Problem statement →
Please return the lines of the data that contain "will".
--- START ---
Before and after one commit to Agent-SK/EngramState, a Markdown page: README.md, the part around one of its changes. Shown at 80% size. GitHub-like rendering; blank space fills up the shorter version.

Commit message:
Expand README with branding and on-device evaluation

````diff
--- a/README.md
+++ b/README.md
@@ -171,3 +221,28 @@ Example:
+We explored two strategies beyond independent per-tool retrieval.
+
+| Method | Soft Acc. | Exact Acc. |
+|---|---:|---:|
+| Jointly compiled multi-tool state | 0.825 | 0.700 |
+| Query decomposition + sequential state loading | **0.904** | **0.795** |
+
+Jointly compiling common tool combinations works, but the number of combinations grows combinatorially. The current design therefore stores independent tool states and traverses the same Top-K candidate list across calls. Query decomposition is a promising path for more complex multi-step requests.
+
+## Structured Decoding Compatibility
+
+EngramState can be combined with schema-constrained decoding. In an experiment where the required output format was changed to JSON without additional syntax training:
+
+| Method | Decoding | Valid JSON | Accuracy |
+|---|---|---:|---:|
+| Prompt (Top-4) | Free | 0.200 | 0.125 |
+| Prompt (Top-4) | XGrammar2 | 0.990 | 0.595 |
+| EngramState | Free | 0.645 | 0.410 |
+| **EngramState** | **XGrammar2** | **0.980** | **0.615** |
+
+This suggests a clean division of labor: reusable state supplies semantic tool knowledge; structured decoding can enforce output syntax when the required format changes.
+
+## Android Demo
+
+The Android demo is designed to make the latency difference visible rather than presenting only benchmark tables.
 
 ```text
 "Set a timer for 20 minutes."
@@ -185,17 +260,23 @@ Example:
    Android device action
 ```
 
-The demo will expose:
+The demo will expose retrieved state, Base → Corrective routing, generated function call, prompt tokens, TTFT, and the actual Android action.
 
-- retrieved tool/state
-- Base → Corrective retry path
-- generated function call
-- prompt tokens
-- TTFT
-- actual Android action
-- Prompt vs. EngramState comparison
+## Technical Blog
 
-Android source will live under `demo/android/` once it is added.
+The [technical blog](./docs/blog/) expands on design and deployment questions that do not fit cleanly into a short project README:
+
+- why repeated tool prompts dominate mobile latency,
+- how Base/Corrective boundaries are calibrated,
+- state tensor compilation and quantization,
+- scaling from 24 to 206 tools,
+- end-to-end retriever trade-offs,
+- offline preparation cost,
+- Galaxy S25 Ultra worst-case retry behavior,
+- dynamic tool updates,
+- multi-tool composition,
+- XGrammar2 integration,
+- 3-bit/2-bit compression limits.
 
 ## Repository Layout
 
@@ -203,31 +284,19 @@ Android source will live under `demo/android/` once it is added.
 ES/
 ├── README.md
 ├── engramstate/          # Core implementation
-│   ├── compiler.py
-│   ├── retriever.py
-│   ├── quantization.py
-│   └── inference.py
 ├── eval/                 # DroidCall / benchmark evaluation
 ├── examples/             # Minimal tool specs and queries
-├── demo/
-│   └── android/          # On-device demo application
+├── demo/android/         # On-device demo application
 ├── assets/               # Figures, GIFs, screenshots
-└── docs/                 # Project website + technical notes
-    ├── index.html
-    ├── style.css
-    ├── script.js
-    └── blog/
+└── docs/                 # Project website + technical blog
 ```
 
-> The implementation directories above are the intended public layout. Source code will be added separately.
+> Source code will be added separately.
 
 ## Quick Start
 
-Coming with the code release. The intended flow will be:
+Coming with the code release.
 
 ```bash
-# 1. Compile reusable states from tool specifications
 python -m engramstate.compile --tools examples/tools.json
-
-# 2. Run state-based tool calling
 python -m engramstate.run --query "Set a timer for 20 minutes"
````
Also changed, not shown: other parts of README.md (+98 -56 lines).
--- END ---
Response for this exercise →
-The demo will expose:
+The demo will expose retrieved state, Base → Corrective routing, generated function call, prompt tokens, TTFT, and the actual Android action.
-Android source will live under `demo/android/` once it is added.
@@ -203,31 +284,19 @@ Android source will live under `demo/android/` once it is added.
-> The implementation directories above are the intended public layout. Source code will be added separately.
+> Source code will be added separately.
-Coming with the code release. The intended flow will be:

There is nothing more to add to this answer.